However the key words come at the very beginning of the reading. He tells us that we are God’s chosen ones. These attitudes are simply an expectation of whom we claim to be. If we know who we are, then we must act accordingly.
The Gospel for today puts the same expectations on us. Today’s passage is taken from the section of the Gospel known as the Sermon on the Plain. We have heard much the same thing in the Sermon on the Mount from St. Matthew’s Gospel. St. Luke deliberately brings Jesus down from the mountain where he had been praying and places him on the plain, not speaking from above but on the same level as the crowd. This is typical of St. Luke’s Gospel who portrays Jesus as the personification of God’s compassion toward us.
There is one very telling difference in these two sermons. Where St. Matthew asks us to be perfect as the Heavenly Father is perfect, St. Luke asks us to be merciful as our Father is merciful. God’s perfection is exemplified in mercy. It is, perhaps, the most telling difference between God’s perfection and our imperfection.

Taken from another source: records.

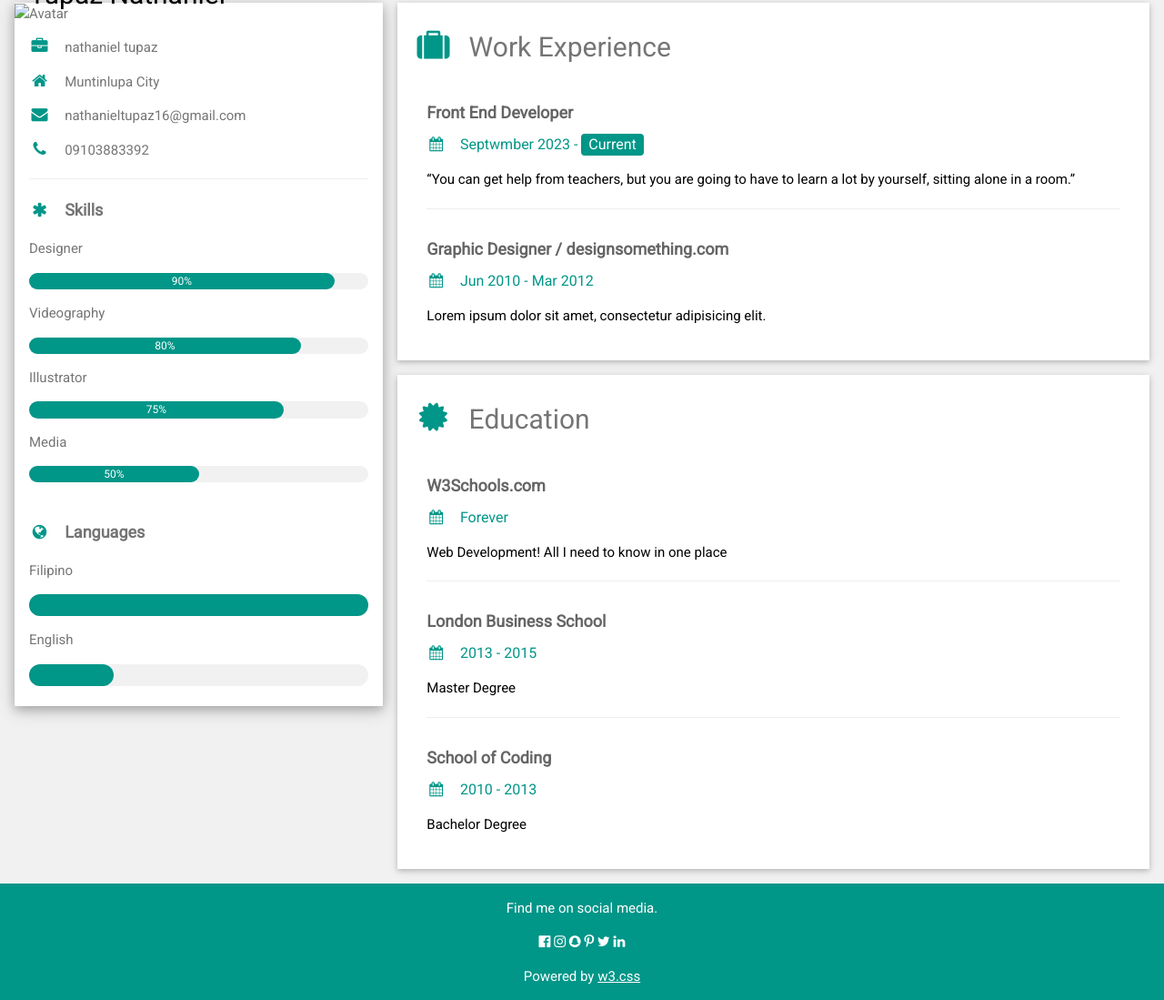
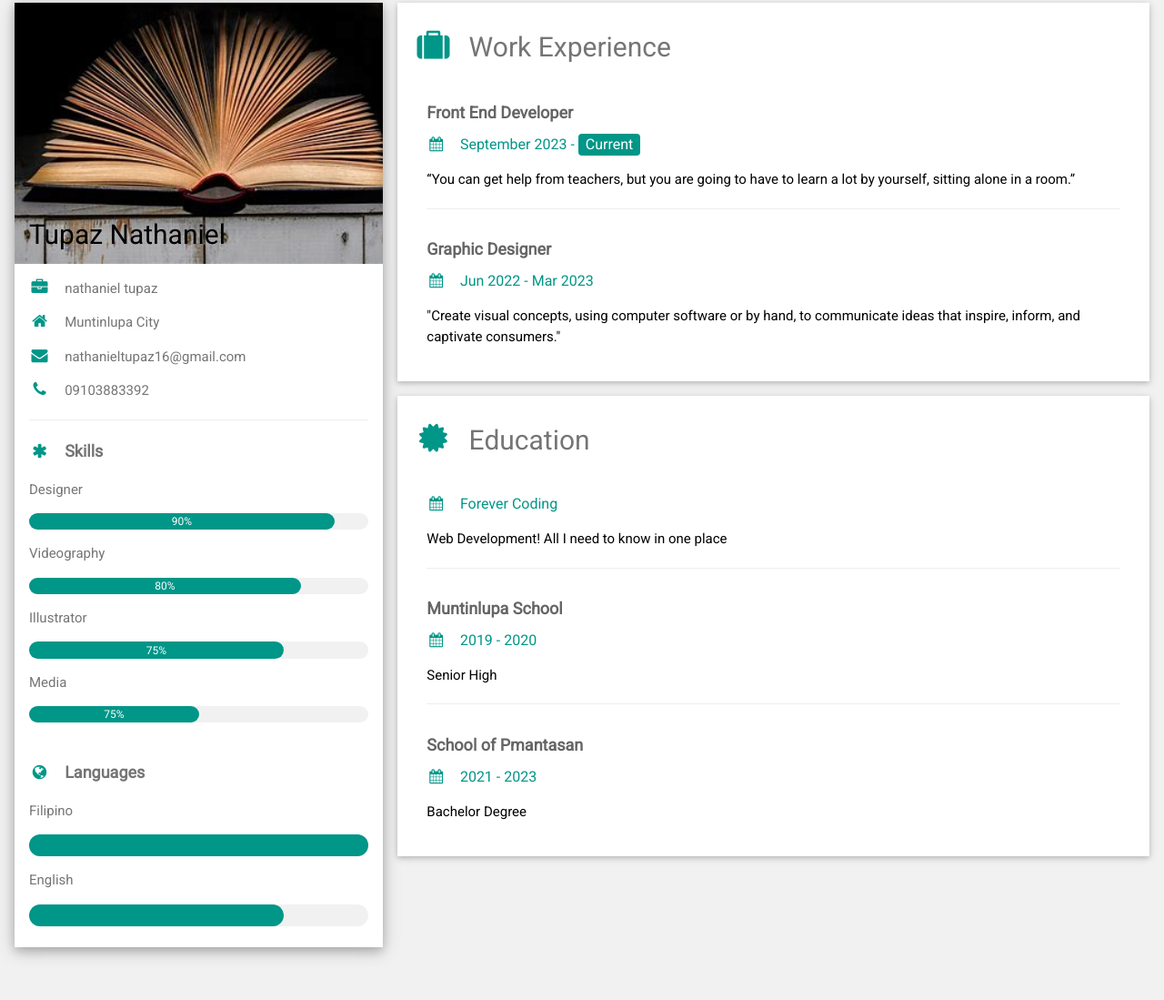
Before and after one commit to NathanielTupaz/paztu.io, a plain HTML site: page index.html in a window 1280 px wide. Shown: the part 13-1112 px from the top of the page at 91% size. After the commit the page ends 1076 px from the top, so only its background shows below. Drawn offline with nearby package versions, Linux system fonts and the light colour scheme.

Commit message:
Update index.html

```diff
--- a/index.html
+++ b/index.html
@@ -1,16 +1,21 @@
 <!DOCTYPE html>
 <html>
 <head>
-<title>W3.CSS Template</title>
 <meta charset="UTF-8">
 <meta name="viewport" content="width=device-width, initial-scale=1">
 <link rel="stylesheet" href="https://www.w3schools.com/w3css/4/w3.css">
 <link rel='stylesheet' href='https://fonts.googleapis.com/css?family=Roboto'>
 <link rel="stylesheet" href="https://cdnjs.cloudflare.com/ajax/libs/font-awesome/4.7.0/css/font-awesome.min.css">
+
 <style>
 html,body,h1,h2,h3,h4,h5,h6 {font-family: "Roboto", sans-serif}
 </style>
 </head>
+<body>
+  <!--This line changes the color of the background-->
+  <body style="background-color:aquamarine">
+</body>
+
 <body class="w3-light-grey">
 
 <!-- Page Container -->
@@ -24,7 +29,7 @@ html,body,h1,h2,h3,h4,h5,h6 {font-family: "Roboto", sans-serif}
 
       <div class="w3-white w3-text-grey w3-card-4">
         <div class="w3-display-container">
-          <img src="book.jfif" style="width:100%" alt="Avatar">
+          <img src="book.jpg" style="width:100%" alt="Avatar">
           <div class="w3-display-bottomleft w3-container w3-text-black">
             <h2>Tupaz Nathaniel</h2>
           </div>
@@ -53,7 +58,7 @@ html,body,h1,h2,h3,h4,h5,h6 {font-family: "Roboto", sans-serif}
           </div>
           <p>Media</p>
           <div class="w3-light-grey w3-round-xlarge w3-small">
-            <div class="w3-container w3-center w3-round-xlarge w3-teal" style="width:50%">50%</div>
+            <div class="w3-container w3-center w3-round-xlarge w3-teal" style="width:50%">75%</div>
           </div>
           <br>
 
@@ -67,7 +72,7 @@ html,body,h1,h2,h3,h4,h5,h6 {font-family: "Roboto", sans-serif}
           </div>
           <p>English</p>
           <div class="w3-light-grey w3-round-xlarge">
-            <div class="w3-round-xlarge w3-teal" style="height:24px;width:25%"></div>
+            <div class="w3-round-xlarge w3-teal" style="height:24px;width:75%"></div>
           </div>
           <br>
         </div>
@@ -83,34 +88,33 @@ html,body,h1,h2,h3,h4,h5,h6 {font-family: "Roboto", sans-serif}
         <h2 class="w3-text-grey w3-padding-16"><i class="fa fa-suitcase fa-fw w3-margin-right w3-xxlarge w3-text-teal"></i>Work Experience</h2>
         <div class="w3-container">
           <h5 class="w3-opacity"><b>Front End Developer</b></h5>
-          <h6 class="w3-text-teal"><i class="fa fa-calendar fa-fw w3-margin-right"></i>Septwmber 2023 - <span class="w3-tag w3-teal w3-round">Current</span></h6>
+          <h6 class="w3-text-teal"><i class="fa fa-calendar fa-fw w3-margin-right"></i>September 2023 - <span class="w3-tag w3-teal w3-round">Current</span></h6>
           <p>“You can get help from teachers, but you are going to have to learn a lot by yourself, sitting alone in a room.”</p>
           <hr>
         </div>
         <div class="w3-container">
-          <h5 class="w3-opacity"><b>Graphic Designer / designsomething.com</b></h5>
-          <h6 class="w3-text-teal"><i class="fa fa-calendar fa-fw w3-margin-right"></i>Jun 2010 - Mar 2012</h6>
-          <p>Lorem ipsum dolor sit amet, consectetur adipisicing elit. </p><br>
+          <h5 class="w3-opacity"><b>Graphic Designer</b></h5>
+          <h6 class="w3-text-teal"><i class="fa fa-calendar fa-fw w3-margin-right"></i>Jun 2022 - Mar 2023</h6>
+          <p>"Create visual concepts, using computer software or by hand, to communicate ideas that inspire, inform, and captivate consumers." </p><br>
         </div>
       </div>
 
       <div class="w3-container w3-card w3-white">
         <h2 class="w3-text-grey w3-padding-16"><i class="fa fa-certificate fa-fw w3-margin-right w3-xxlarge w3-text-teal"></i>Education</h2>
         <div class="w3-container">
-          <h5 class="w3-opacity"><b>W3Schools.com</b></h5>
-          <h6 class="w3-text-teal"><i class="fa fa-calendar fa-fw w3-margin-right"></i>Forever</h6>
+          <h6 class="w3-text-teal"><i class="fa fa-calendar fa-fw w3-margin-right"></i>Forever Coding</h6>
           <p>Web Development! All I need to know in one place</p>
           <hr>
         </div>
         <div class="w3-container">
-          <h5 class="w3-opacity"><b>London Business School</b></h5>
-          <h6 class="w3-text-teal"><i class="fa fa-calendar fa-fw w3-margin-right"></i>2013 - 2015</h6>
-          <p>Master Degree</p>
+          <h5 class="w3-opacity"><b>Muntinlupa School</b></h5>
+          <h6 class="w3-text-teal"><i class="fa fa-calendar fa-fw w3-margin-right"></i>2019 - 2020</h6>
+          <p>Senior High</p>
           <hr>
         </div>
         <div class="w3-container">
-          <h5 class="w3-opacity"><b>School of Coding</b></h5>
-          <h6 class="w3-text-teal"><i class="fa fa-calendar fa-fw w3-margin-right"></i>2010 - 2013</h6>
+          <h5 class="w3-opacity"><b>School of Pmantasan</b></h5>
+          <h6 class="w3-text-teal"><i class="fa fa-calendar fa-fw w3-margin-right"></i>2021 - 2023</h6>
           <p>Bachelor Degree</p><br>
         </div>
       </div>
@@ -124,16 +128,6 @@ html,body,h1,h2,h3,h4,h5,h6 {font-family: "Roboto", sans-serif}
   <!-- End Page Container -->
 </div>
 
-<footer class="w3-container w3-teal w3-center w3-margin-top">
-  <p>Find me on social media.</p>
-  <i class="fa fa-facebook-official w3-hover-opacity"></i>
-  <i class="fa fa-instagram w3-hover-opacity"></i>
-  <i class="fa fa-snapchat w3-hover-opacity"></i>
-  <i class="fa fa-pinterest-p w3-hover-opacity"></i>
-  <i class="fa fa-twitter w3-hover-opacity"></i>
-  <i class="fa fa-linkedin w3-hover-opacity"></i>
-  <p>Powered by <a href="https://www.w3schools.com/w3css/default.asp" target="_blank">w3.css</a></p>
-</footer>
 
 </body>
 </html>
```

God acts with compassion while we find it so hard to forgive.
Fr. Lawrence Jagdfeld, O.F.M., Administrator